Last season, Oregon's offense was flying high heading into their November matchup with then-No. 14 ranked Stanford. The Ducks entered that game averaging 54.8 points per game, building a 10-0 record by outscoring opponents 348-90 in the first half.
At the end of the first half in Eugene, Stanford and Oregon were tied 7-7.
So naturally one of the main stories heading into Thursday night's rematch has been whether or not Stanford can once again slow the game down and limit Oregon's opportunities to score. According to running back De'Anthony Thomas, the 2013 Ducks should have no trouble finding the end zone.
"I feel we are a better team, just a new generation of players," Thomas told GoDucks.com. "We've got a lot of guys that can contribute to the offense and that's what makes this offense to dynamic."
Thomas was then asked if he thought Stanford could hold the Ducks offense to 14 points -- Oregon's total from the 2012 loss.
"I don't think so," Thomas replied. "I feel like this team, we should at least put up 40."
Thomas' comment was relayed to Stanford coach David Shaw on Monday. Shaw, who earlier in the day questioned if the 10-point spread was too low, did not have an issue with the comment.
David Shaw reacted to De'Anthony Thomas' comment (Oregon should score at least 40): "I've seen em play, no problem with him saying that."— David Lombardi (@DavidMLombardi) November 5, 2013
Stanford's defense does enter the game banged up, which is never ideal playing the Ducks. However, the Oregon game is expected to mark the return of defensive end Henry Anderson. The 6-6 senior has not played since suffering a knee injury in September, and his return could not come at a better time after the loss of Ben Gardner to a season-ending pectoral injury.

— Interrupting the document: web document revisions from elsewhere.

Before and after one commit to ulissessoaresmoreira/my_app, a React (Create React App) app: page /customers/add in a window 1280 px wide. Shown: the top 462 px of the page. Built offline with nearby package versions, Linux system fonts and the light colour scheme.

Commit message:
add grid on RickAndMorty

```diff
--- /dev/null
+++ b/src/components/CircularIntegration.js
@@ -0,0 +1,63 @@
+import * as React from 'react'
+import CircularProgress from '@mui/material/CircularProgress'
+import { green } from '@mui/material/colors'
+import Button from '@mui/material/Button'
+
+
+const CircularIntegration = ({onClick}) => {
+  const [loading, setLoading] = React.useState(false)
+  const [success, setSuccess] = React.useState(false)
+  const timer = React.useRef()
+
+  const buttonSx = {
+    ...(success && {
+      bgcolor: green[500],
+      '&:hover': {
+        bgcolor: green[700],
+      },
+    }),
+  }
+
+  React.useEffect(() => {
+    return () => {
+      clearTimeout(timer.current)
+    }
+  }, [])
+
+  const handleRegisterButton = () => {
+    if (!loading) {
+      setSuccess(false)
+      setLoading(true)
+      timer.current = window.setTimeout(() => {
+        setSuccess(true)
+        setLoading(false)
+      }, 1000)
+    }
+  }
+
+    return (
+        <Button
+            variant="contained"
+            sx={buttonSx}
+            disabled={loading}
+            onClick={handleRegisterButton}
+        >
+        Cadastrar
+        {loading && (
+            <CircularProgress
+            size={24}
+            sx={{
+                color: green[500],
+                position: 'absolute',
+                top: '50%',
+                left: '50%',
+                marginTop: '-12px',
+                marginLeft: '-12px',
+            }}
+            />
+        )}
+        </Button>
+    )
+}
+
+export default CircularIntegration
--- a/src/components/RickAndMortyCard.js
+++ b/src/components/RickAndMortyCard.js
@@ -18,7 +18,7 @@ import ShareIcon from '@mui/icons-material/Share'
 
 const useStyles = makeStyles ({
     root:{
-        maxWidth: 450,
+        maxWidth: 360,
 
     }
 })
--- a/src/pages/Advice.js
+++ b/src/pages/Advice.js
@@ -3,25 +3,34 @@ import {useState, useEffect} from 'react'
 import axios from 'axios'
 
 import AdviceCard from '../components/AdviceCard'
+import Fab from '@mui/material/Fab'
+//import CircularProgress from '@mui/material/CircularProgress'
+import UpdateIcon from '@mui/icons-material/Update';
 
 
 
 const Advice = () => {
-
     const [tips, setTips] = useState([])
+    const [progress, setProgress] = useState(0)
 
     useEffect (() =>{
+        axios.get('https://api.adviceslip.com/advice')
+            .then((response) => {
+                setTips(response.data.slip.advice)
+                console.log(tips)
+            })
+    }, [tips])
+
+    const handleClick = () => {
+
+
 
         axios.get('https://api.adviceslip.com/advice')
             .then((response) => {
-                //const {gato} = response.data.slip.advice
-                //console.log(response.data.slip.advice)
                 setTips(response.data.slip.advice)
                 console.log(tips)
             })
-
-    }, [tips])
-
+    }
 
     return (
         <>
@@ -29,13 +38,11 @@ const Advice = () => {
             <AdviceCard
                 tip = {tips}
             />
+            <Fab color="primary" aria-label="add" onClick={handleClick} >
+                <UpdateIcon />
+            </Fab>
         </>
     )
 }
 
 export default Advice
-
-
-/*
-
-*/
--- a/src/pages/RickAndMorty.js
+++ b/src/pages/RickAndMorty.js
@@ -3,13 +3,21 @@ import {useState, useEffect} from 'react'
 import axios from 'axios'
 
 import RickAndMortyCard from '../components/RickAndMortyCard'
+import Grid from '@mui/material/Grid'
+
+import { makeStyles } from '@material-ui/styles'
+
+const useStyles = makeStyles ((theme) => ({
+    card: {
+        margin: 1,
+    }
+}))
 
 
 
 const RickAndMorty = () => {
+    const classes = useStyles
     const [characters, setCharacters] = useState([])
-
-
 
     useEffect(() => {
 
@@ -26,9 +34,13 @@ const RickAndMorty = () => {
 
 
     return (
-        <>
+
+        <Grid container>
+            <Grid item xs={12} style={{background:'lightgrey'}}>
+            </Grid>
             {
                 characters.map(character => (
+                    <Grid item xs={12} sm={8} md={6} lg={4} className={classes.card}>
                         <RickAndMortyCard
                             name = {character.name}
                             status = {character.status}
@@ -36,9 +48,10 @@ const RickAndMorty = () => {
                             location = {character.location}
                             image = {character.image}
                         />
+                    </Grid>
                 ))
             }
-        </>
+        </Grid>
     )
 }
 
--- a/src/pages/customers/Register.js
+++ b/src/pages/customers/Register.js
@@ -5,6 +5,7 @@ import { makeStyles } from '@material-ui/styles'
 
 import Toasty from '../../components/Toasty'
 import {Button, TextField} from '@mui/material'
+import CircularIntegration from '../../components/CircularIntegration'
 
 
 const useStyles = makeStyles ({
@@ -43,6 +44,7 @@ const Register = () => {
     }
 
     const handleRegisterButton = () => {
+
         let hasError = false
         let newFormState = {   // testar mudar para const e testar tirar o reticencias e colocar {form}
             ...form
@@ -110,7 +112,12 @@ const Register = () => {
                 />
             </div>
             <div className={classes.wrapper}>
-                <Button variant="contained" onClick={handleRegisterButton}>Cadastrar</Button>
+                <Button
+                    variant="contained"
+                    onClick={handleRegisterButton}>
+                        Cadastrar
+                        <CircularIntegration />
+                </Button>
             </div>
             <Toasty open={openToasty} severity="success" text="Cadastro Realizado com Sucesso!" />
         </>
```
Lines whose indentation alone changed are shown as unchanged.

While the matchup of Oregon's offense and Stanford's defense will be a major focus leading up to the showdown, the Cardinal will not be able to pull the upset off without some sustained drives on offense. With the Ducks allowing just 3.41 yards per carry on the ground and allowing opponents to convert third downs at a 33.1 percent rate (both Top 20 national rankings), Stanford will need one of their best offensive performances of the season as well to pull the upset.